Homesteaders reconnect with the land by living as self-sufficiently as possible. But growing fruits, vegetables and raising livestock on these mini-farms is not always simple while off the grid. Like the pioneers who settled the West, modern-day homesteaders need to use their wits to reduce physical labor, stress, and the need to spend money. These are 5 somewhat odd homesteading hacks that can make everyday life easier.
1: Use Duct Tape Instead of Pesticides
When people say you can do almost anything with duct tape, that’s no myth. Beyond its construction trade applications, duct tape has emerged as a strategic bug killer. Homesteaders deploy duct tape by wrapping it around the base of fruit trees and vegetable stalks with the sticky side out. Crawling pests either get stuck or turn around. While that use isn’t all that weird, some homesteaders take a piece in hand and touch it to bugs gnawing on garden leaves and remove them.
2: Make Your Own Flea Spray
Homesteaders learn that many of the expensive chemicals sold in pet stores are easily replaceable. A mixture of two tablespoons of baking soda, apple cider vinegar, lemon juice, and one teaspoon of Borax mixed with water acts as a flea spray for pets. Keep it away from the eyes and ears when spraying it on your pet. Also, prevent the animal from licking it. After 25 minutes, wash and rinse your four-legged friend and their scratching should cease.
3: DVDs are the New Scarecrow
It’s amazing how the innovative CD and DVD have effectively been phased out of laptops. New car stereos are now Bluetooth-ready and there’s little use for those shiny discs. Homesteaders have a knack for repurposing defunct products and CDs and DVDs are a deterrent to invasive birds.
Gather a pile of discs and tie a string through the center hole. Then hang them like ornaments from the branches of fruit and berry trees. The size and sunlight flashes make birds and squirrels believe a larger creature has staked out the tree. Hanging discs may look a little odd, but some passersby will think you’re artsy.
4: Conveniently Store Gardening Tools in Sand
It may seem counterintuitive to leave your shovel, hoe, and small garden hand tools in the sand. That’s largely because people expect them to rust faster in any type of soil. But dry sand with a few additives leaves them standing handle up for easier access and sparkly clean.
Take an adequately large bucket and place it in a convenient and dry space.
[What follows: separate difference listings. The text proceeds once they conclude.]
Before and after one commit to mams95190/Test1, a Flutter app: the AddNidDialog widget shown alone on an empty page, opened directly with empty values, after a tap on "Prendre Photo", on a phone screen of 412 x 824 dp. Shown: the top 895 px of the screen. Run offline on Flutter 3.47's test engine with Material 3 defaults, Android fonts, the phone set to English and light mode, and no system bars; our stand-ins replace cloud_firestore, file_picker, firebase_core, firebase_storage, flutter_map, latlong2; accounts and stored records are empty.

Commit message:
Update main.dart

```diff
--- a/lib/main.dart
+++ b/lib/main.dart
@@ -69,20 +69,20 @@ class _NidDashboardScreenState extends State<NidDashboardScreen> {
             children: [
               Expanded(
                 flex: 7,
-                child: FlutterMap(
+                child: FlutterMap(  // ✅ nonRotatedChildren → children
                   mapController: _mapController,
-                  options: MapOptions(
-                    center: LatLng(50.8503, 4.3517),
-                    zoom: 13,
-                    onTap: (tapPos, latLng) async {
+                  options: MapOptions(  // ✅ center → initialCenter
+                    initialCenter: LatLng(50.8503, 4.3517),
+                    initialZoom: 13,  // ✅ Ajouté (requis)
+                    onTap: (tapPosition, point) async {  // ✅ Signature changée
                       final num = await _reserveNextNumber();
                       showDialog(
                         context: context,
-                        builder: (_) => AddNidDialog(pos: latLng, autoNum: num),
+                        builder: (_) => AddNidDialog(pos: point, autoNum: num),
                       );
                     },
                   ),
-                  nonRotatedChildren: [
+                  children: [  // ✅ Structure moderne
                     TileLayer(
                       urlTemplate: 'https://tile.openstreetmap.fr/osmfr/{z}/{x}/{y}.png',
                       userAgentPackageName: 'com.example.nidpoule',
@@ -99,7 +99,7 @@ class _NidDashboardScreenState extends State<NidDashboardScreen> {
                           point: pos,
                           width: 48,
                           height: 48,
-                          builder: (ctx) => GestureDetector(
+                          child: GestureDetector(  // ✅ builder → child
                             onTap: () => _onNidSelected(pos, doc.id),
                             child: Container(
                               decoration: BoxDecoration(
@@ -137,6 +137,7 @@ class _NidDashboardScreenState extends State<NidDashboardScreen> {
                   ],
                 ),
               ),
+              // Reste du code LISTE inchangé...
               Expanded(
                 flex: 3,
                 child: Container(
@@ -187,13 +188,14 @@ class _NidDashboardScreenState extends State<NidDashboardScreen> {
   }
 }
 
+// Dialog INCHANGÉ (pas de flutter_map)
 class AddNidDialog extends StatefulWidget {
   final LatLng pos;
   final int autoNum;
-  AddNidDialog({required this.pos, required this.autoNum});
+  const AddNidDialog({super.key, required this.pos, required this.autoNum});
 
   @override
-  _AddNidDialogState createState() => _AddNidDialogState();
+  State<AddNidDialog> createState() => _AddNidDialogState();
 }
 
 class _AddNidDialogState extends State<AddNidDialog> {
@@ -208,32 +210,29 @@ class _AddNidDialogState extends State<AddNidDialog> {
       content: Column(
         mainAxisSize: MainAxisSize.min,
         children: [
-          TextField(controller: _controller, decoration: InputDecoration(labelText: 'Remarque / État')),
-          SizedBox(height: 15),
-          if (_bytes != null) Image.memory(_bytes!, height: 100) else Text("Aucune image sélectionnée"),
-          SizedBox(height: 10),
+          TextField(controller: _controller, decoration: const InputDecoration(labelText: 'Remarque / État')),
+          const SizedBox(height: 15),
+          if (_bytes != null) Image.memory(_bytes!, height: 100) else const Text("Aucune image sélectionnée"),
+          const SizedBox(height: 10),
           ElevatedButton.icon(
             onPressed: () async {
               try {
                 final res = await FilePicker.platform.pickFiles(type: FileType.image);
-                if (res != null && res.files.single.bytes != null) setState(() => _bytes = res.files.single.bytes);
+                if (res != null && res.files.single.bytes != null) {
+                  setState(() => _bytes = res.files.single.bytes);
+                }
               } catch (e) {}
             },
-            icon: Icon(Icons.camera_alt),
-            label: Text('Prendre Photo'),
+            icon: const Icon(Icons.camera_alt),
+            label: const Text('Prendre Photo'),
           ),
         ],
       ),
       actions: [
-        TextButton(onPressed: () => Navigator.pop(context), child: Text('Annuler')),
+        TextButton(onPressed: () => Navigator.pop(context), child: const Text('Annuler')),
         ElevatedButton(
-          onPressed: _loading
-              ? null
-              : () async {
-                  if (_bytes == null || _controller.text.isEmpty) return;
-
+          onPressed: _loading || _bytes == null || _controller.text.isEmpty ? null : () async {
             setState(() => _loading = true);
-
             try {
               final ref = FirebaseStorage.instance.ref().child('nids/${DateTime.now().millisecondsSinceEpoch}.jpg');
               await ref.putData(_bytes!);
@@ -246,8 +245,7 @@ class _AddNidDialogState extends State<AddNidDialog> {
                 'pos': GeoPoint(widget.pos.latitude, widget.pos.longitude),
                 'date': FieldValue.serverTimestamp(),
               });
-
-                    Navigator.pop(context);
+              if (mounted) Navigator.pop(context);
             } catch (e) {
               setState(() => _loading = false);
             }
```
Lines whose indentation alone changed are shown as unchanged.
Fill it with fully dry abrasive sand and mix in some mineral oil. The oily sand will passively lubricate the tools and prevent rust from accumulating. The setup is also easier in terms of retrieving tools.
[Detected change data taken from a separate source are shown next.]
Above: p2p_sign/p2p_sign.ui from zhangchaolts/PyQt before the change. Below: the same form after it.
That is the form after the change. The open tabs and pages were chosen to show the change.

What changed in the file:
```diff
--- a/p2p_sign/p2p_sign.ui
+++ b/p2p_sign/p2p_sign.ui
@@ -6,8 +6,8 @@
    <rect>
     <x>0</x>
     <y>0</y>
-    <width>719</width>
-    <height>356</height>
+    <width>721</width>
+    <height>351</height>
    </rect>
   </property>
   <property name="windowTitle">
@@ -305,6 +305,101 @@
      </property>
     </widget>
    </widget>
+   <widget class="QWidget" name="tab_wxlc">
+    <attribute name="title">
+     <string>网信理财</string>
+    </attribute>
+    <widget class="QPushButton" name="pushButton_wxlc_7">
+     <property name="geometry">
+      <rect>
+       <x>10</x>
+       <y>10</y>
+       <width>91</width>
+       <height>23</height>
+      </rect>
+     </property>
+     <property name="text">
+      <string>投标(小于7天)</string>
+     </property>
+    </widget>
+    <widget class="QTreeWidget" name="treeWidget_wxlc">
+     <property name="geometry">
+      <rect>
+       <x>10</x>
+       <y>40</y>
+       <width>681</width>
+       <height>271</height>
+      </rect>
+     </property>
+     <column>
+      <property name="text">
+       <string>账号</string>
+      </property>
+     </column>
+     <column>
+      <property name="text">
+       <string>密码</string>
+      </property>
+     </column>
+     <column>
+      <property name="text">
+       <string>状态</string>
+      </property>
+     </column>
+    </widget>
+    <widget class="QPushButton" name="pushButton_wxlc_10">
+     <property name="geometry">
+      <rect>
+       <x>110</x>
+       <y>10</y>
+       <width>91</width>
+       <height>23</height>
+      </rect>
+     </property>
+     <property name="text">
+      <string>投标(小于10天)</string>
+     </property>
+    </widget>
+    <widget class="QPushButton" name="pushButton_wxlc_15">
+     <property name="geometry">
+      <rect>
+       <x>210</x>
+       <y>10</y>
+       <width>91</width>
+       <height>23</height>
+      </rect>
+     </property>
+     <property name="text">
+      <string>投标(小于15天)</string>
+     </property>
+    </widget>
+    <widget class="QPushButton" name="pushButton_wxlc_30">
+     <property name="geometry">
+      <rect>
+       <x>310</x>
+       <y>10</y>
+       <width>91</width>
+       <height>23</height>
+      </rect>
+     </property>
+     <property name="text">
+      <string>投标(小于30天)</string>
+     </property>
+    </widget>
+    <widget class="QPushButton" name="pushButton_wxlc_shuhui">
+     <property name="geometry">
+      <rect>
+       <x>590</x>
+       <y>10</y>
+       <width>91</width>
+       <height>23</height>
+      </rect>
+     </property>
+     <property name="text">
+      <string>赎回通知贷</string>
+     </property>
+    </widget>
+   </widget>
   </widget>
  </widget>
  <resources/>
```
5: Repurpose Plastic Beverage Bottle as Greenhouses
Gardeners who worry about an unexpected killing frost can repurpose soda bottles as protection before sending them to be recycled. Carefully cut the tops of the bottles off and place them over your starter plants. This effectively creates a mini greenhouse that helps accelerate growth and could save plants should a late frost take you by surprise. Having clear plastic bubbles across the garden may look weird, but the strategy gets an extra use out of a product that requires recycling.